  • Key factor: issuer receives the proceeds from the sale.

There are two important rules in the primary capital markets:

  • Rule 415 allows large firms to register security issues and sell them piecemeal over the following two years. Such issues are called shelf-registration. This rule allows a single registration document to be filed that permits the issuance of multiple securities.
  • Rule 144A allows corporations (including non-U.S. firms) to place securities privately with large, sophisticated investors. The issuer of a private placement reduces issuing costs because it does not have to complete the extensive registration documents. However, investors will require a higher return since no secondary market exists and thus the liquidity risk is high.

New stock issues are divided into two groups:

  • Initial public offerings (IPOs). These are new shares that a firm offers to the public for the first time. They are typically underwritten by investment bankers through negotiated arrangements (the most common form), competitive bids, and best-effort arrangements (investment bankers act as brokers, not taking the price risk).
  • Seasoned equity issues. These are new shares issued by firms that already have stocks outstanding.

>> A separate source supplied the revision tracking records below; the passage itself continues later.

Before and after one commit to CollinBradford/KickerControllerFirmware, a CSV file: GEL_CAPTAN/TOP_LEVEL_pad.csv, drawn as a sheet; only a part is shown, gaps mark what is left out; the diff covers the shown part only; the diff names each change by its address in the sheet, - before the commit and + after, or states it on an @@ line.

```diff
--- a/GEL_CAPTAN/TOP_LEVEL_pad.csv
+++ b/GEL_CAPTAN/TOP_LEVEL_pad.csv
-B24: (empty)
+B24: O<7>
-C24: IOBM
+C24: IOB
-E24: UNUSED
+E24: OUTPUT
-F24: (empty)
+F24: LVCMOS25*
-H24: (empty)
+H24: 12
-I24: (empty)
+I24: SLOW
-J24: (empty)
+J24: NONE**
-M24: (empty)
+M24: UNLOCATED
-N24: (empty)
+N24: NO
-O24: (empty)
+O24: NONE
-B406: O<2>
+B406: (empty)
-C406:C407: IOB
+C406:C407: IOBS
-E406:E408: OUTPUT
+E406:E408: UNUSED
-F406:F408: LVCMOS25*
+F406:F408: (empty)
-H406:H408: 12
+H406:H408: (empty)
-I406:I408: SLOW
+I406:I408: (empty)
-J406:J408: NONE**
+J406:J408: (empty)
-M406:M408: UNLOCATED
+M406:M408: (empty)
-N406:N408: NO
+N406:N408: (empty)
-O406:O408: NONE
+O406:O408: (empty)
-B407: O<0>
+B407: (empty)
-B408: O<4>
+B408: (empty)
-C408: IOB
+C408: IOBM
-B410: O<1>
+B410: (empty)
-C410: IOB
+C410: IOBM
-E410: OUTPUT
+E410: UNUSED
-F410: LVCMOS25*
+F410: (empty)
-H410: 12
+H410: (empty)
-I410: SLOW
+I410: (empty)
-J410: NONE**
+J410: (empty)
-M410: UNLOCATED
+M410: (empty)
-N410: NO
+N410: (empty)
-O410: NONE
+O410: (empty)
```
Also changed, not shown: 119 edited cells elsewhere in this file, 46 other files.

A rights issue is an option that a company can opt for to raise capital under a secondary market offering or by using a seasoned equity offering of shares to raise money. It is a special form of shelf offering or shelf registration. With the issued rights, existing shareholders have the privilege of buying a specified number of new shares from the firm at a specified price within a specified time.

Government bond issues are sold at Federal Reserve auctions.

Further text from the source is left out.